jan(dot)-re-mov.ethis-mazanek/AT-abeo.cz
7 years ago
This reacts to comment from
michael at digitalgnosis dot removethis dot com from 16-Dec-2004 08:09

> Note that Base::Foo() may no longer be declared 'static' since static methods cannot be overridden (this means it will trigger errors if error level includes E_STRICT.)

In my test on Windows PHP Version 5.1.4 it seems that it *is possible* to override static method.

This code works at my machine without producing E_STRICT error:
<?php
class Base
{
   static function
Foo ( $class = __CLASS__ )
   {
      
call_user_func(array($class,'Bar'));
   }
}

class
Derived extends Base
{
   static function
Foo ( $class = __CLASS__ )
   {
      
parent::Foo($class);
   }
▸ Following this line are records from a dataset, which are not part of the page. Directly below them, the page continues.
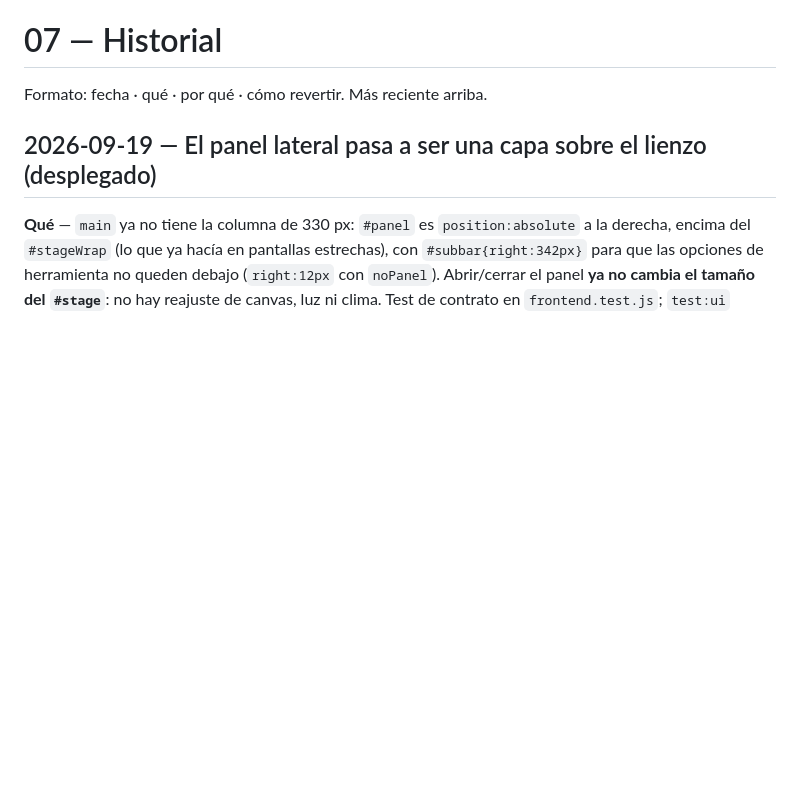
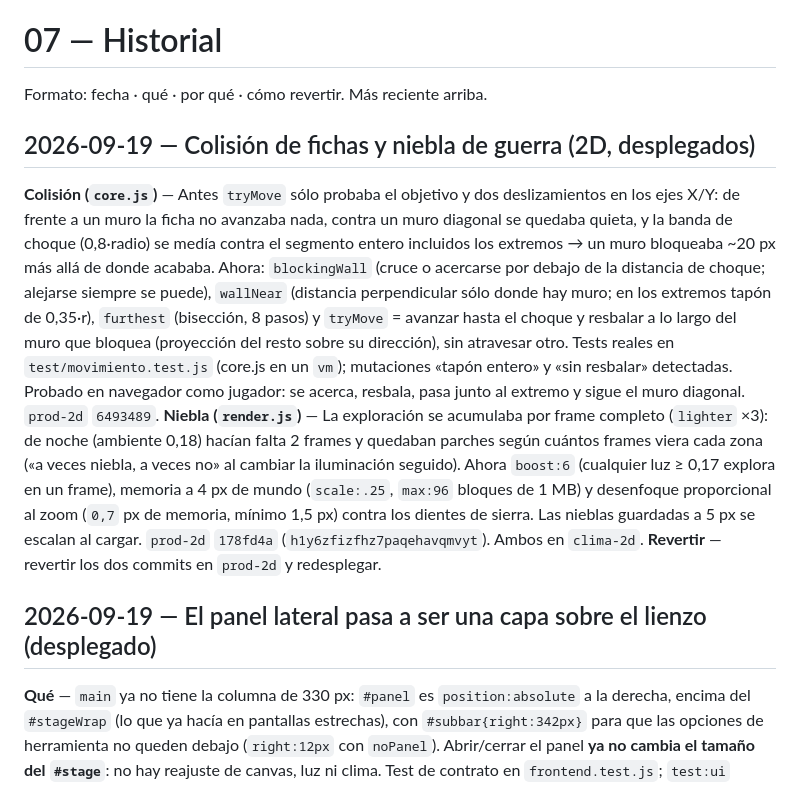
Before and after one commit to JorgeForero02/JA-VTT, a Markdown page: docs/07-historial.md, the part around the change. GitHub-like rendering; blank space fills up the shorter version.

Commit message:
docs: colisión de fichas y niebla de guerra

```diff
--- a/docs/07-historial.md
+++ b/docs/07-historial.md
@@ -1,6 +1,26 @@
 # 07 — Historial
 
 Formato: fecha · qué · por qué · cómo revertir. Más reciente arriba.
+
+## 2026-09-19 — Colisión de fichas y niebla de guerra (2D, desplegados)
+
+**Colisión (`core.js`)** — Antes `tryMove` sólo probaba el objetivo y dos deslizamientos en los ejes X/Y:
+de frente a un muro la ficha no avanzaba nada, contra un muro diagonal se quedaba quieta, y la banda
+de choque (0,8·radio) se medía contra el segmento entero incluidos los extremos → un muro bloqueaba
+~20 px más allá de donde acababa. Ahora: `blockingWall` (cruce o acercarse por debajo de la distancia
+de choque; alejarse siempre se puede), `wallNear` (distancia perpendicular sólo donde hay muro; en los
+extremos tapón de 0,35·r), `furthest` (bisección, 8 pasos) y `tryMove` = avanzar hasta el choque y
+resbalar a lo largo del muro que bloquea (proyección del resto sobre su dirección), sin atravesar otro.
+Tests reales en `test/movimiento.test.js` (core.js en un `vm`); mutaciones «tapón entero» y «sin
+resbalar» detectadas. Probado en navegador como jugador: se acerca, resbala, pasa junto al extremo y
+sigue el muro diagonal. `prod-2d` `6493489`.
+**Niebla (`render.js`)** — La exploración se acumulaba por frame completo (`lighter` ×3): de noche
+(ambiente 0,18) hacían falta 2 frames y quedaban parches según cuántos frames viera cada zona («a veces
+niebla, a veces no» al cambiar la iluminación seguido). Ahora `boost:6` (cualquier luz ≥ 0,17 explora en
+un frame), memoria a 4 px de mundo (`scale:.25`, `max:96` bloques de 1 MB) y desenfoque proporcional al
+zoom (`0,7` px de memoria, mínimo 1,5 px) contra los dientes de sierra. Las nieblas guardadas a 5 px se
+escalan al cargar. `prod-2d` `178fd4a` (`h1y6zfizfhz7paqehavqmvyt`). Ambos en `clima-2d`.
+**Revertir** — revertir los dos commits en `prod-2d` y redesplegar.
 
 ## 2026-09-19 — El panel lateral pasa a ser una capa sobre el lienzo (desplegado)
 
```
Also changed, not shown: docs/00-INDEX.md (+1 -1 lines).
   static function
Bar ()
   {
       echo
"Derived::Bar()";
   }
}

Derived::Foo(); // This time it works.
?>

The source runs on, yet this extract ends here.